• Problem to work on: Print each entry as it appears. Images stay out of the copy.

• Raw data:
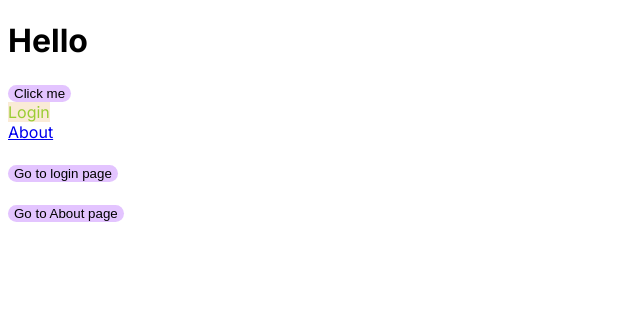
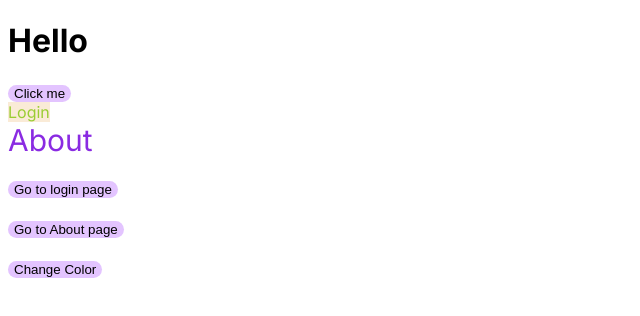
Before and after one commit to SohomSaha045/newNextApp, a Next.js app: page / in a window 1280 px wide. Shown: the top 316 px of the page, without its empty margins (0-640 px from the left). Built offline with nearby package versions, Linux system fonts and the light colour scheme.

Commit message:
conditional_css

```diff
--- a/src/app/page.js
+++ b/src/app/page.js
@@ -1,11 +1,14 @@
 "use client";
 import { useRouter } from "next/navigation";
 import style from "@/styles/outside.module.css";
+import cond from "@/styles/conditional.module.css";
 // const useRouter = require('next/navigation');
 
 import Link from "next/link";
+import { useState } from "react";
 
 export default function Home() {
+  const [color,setColor]=useState('brown');
   const router = useRouter();
   return (
     <main>
@@ -14,13 +17,16 @@ export default function Home() {
       <br />
       <Link href="/login" className={style.out}>Login</Link>
       <br />
-      <Link href="/about">About</Link>
+      <Link href="/about" className={color=='brown'?cond.purple:cond.brown}>About</Link>
       <br />
       <br />
       <button onClick={() => router.push("/login")}>Go to login page</button>
       <br />
       <br />
       <button onClick={() => router.push("/about")}>Go to About page</button>
+      <br />
+      <br />
+      <button onClick={() =>{color=='brown'?setColor('purple'):setColor('brown')}}>Change Color</button>
     </main>
   );
 }
--- /dev/null
+++ b/src/styles/conditional.module.css
@@ -0,0 +1,10 @@
+.purple{
+    color: blueviolet;
+    text-decoration: none;
+    font-size: 30px;
+}
+.brown{
+    color: tomato;
+    text-decoration: none;
+    font-size: 30px;
+}
```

• Written solution:
Before and after one commit to SohomSaha045/newNextApp, a Next.js app: page / in a window 1280 px wide. Shown: the top 316 px of the page, without its empty margins (0-640 px from the left). Built offline with nearby package versions, Linux system fonts and the light colour scheme.

Commit message:
conditional_css

```diff
--- a/src/app/page.js
+++ b/src/app/page.js
@@ -1,11 +1,14 @@
 "use client";
 import { useRouter } from "next/navigation";
 import style from "@/styles/outside.module.css";
+import cond from "@/styles/conditional.module.css";
 // const useRouter = require('next/navigation');
 
 import Link from "next/link";
+import { useState } from "react";
 
 export default function Home() {
+  const [color,setColor]=useState('brown');
   const router = useRouter();
   return (
     <main>
@@ -14,13 +17,16 @@ export default function Home() {
       <br />
       <Link href="/login" className={style.out}>Login</Link>
       <br />
-      <Link href="/about">About</Link>
+      <Link href="/about" className={color=='brown'?cond.purple:cond.brown}>About</Link>
       <br />
       <br />
       <button onClick={() => router.push("/login")}>Go to login page</button>
       <br />
       <br />
       <button onClick={() => router.push("/about")}>Go to About page</button>
+      <br />
+      <br />
+      <button onClick={() =>{color=='brown'?setColor('purple'):setColor('brown')}}>Change Color</button>
     </main>
   );
 }
--- /dev/null
+++ b/src/styles/conditional.module.css
@@ -0,0 +1,10 @@
+.purple{
+    color: blueviolet;
+    text-decoration: none;
+    font-size: 30px;
+}
+.brown{
+    color: tomato;
+    text-decoration: none;
+    font-size: 30px;
+}
```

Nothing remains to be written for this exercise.